The logo is structured on a group of five grids based on the Campidoglio’s Square one. This square was designed by Michelangelo inspired by the antique ‘belly-bottom stone’ that was the aim of the pilgrims who converged there from all over the world. It is a metaphor of centrality, and of conveying of cultures. The golden section, a magical and harmonic shape is the key of my logo. There are several ways of compose, connect, decompose and combine the elements which these grids potentially offer. The construction of the logo became visible and an active part of it like shining radiuses and network of connection between the continents.
One of the most engaging atmosphere in Rome is given by the colors. The great part of the historical city centre is built with marble or travertine that reflect the color of the environmental light. The most enjoyable colorful moment in the day is the sunshine, when the city is completely immersed in this warm and shiny tones. Furthermore, Rome is a city in which is not simple to do invasive architectural modification in order to promote and give visibility at the Olympics. For these reasons I chose that colours and I decided to do a minimum modification with a great atmosphere result: the projection on the historical monuments.

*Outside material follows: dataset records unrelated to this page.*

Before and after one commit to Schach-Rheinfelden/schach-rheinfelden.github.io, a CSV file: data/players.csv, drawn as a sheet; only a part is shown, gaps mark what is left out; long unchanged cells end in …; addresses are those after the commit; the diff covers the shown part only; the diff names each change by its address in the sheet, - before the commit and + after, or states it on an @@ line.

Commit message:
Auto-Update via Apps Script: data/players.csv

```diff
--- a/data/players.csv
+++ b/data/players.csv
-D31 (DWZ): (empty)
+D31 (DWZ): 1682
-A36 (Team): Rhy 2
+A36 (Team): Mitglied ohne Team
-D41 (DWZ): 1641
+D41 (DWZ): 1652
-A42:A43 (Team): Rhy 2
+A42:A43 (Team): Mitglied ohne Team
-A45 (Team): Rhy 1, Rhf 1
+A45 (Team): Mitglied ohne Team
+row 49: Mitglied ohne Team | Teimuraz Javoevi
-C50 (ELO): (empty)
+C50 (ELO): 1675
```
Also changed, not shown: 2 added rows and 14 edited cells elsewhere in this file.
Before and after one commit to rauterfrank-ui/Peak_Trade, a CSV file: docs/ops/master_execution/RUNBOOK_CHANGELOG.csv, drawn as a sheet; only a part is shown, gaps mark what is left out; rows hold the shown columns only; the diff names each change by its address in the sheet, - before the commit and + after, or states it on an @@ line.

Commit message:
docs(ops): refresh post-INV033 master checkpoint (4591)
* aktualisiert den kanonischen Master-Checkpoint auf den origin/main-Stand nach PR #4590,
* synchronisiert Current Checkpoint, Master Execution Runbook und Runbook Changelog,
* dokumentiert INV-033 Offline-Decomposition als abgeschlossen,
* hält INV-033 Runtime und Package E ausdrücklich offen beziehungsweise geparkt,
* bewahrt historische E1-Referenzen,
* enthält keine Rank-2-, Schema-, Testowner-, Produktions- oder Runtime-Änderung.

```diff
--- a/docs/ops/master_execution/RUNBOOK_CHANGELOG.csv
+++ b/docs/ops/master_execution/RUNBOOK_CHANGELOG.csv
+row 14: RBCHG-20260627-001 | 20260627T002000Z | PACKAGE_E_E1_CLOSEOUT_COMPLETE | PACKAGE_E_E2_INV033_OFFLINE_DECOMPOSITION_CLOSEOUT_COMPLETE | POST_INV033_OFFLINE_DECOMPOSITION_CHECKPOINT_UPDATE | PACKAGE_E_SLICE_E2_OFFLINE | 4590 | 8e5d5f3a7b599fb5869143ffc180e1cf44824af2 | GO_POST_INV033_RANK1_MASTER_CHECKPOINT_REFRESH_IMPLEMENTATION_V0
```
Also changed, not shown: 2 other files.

The components of the icons are designed on the same grid of the logo and a bit adjusted to be legible and coherent. The heads of the men remember the dot of “i” in the antique marble engravings done by a tracing tool with a particular section shape. I used a lot these icons to do the merchandise items, the posters, the flags, the stamps, etc.
The icons are also divided in categories based on their field’s discipline. For each of these fields I used a tone of the “sunshine in Rome” color palette I made. These colors are bright, full, energic and in a summer mood. The tickets are made based on this categorization, with a customized hologram and a QRcode to view in Google Maps where each competition will take place.

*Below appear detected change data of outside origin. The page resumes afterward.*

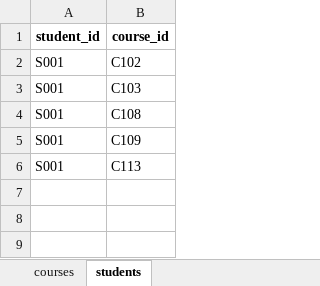
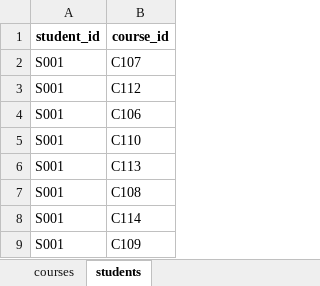
Before and after one commit to FCUGroup14/FCUCourse, an Excel workbook: course_data.xlsx, sheet students, drawn as a sheet; values as stored, in another font and other column widths than the file's, no borders; addresses are those after the commit; the diff names each change by its address in the sheet, - before the commit and + after, or states it on an @@ line.

```diff
--- a/course_data.xlsx (sheet students)
+++ b/course_data.xlsx (sheet students)
-B2 (course_id): C102
+B2 (course_id): C107
+row 3: S001 | C112
-B4 (course_id): C103
+B4 (course_id): C106
+row 5: S001 | C110
+row 8: S001 | C114
```
Also changed, not shown: sheet courses, 6 other files.
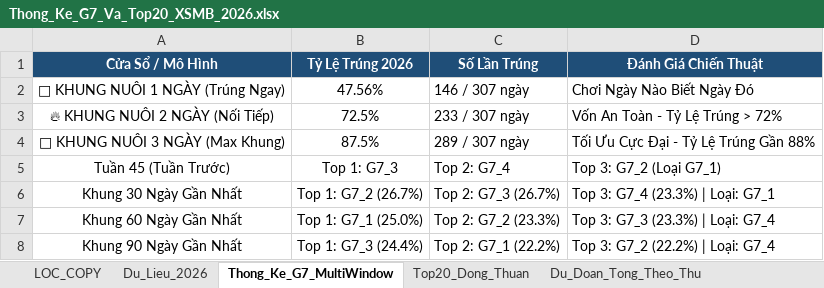
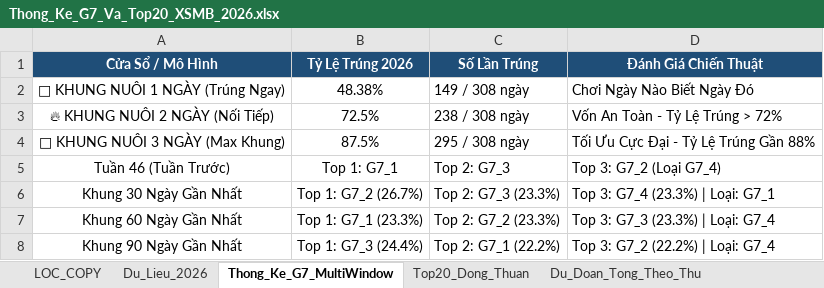
Before and after one commit to happiness2286-dot/logistic, an Excel workbook: Thong_Ke_G7_Va_Top20_XSMB_2026.xlsx, sheet Thong_Ke_G7_MultiWindow, drawn as a sheet; values as stored, in another font and other column widths than the file's, no borders; the diff names each change by its address in the sheet, - before the commit and + after, or states it on an @@ line.

```diff
--- a/Thong_Ke_G7_Va_Top20_XSMB_2026.xlsx (sheet Thong_Ke_G7_MultiWindow)
+++ b/Thong_Ke_G7_Va_Top20_XSMB_2026.xlsx (sheet Thong_Ke_G7_MultiWindow)
-B2 (Tỷ Lệ Trúng 2026): 47.56%
+B2 (Tỷ Lệ Trúng 2026): 48.38%
-C2 (Số Lần Trúng): 146 / 307 ngày
+C2 (Số Lần Trúng): 149 / 308 ngày
-C3 (Số Lần Trúng): 233 / 307 ngày
+C3 (Số Lần Trúng): 238 / 308 ngày
-C4 (Số Lần Trúng): 289 / 307 ngày
+C4 (Số Lần Trúng): 295 / 308 ngày
-A5 (Cửa Sổ / Mô Hình): Tuần 45 (Tuần Trước)
+A5 (Cửa Sổ / Mô Hình): Tuần 46 (Tuần Trước)
-B5 (Tỷ Lệ Trúng 2026): Top 1: G7_3
+B5 (Tỷ Lệ Trúng 2026): Top 1: G7_1
-C5 (Số Lần Trúng): Top 2: G7_4
+C5 (Số Lần Trúng): Top 2: G7_3
-D5 (Đánh Giá Chiến Thuật): Top 3: G7_2 (Loại G7_1)
+D5 (Đánh Giá Chiến Thuật): Top 3: G7_2 (Loại G7_4)
-C6 (Số Lần Trúng): Top 2: G7_3 (26.7%)
+C6 (Số Lần Trúng): Top 2: G7_3 (23.3%)
-B7 (Tỷ Lệ Trúng 2026): Top 1: G7_1 (25.0%)
+B7 (Tỷ Lệ Trúng 2026): Top 1: G7_1 (23.3%)
```
Also changed, not shown: sheet Lich_Su_Nuoi_Khung_3Ngay, sheet Top20_Dong_Thuan, sheet Dan_Ha_So_Nhip_Vang, sheet Thong_Ke_Nang_Cao_G7, sheet Du_Lieu_2026, sheet Du_Doan_Tong_Theo_Thu, 2 more sheets, 9 other files.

The medals are designed on the same grid, but using a more traditional approach, they remind more closely the Campidoglio’s Square.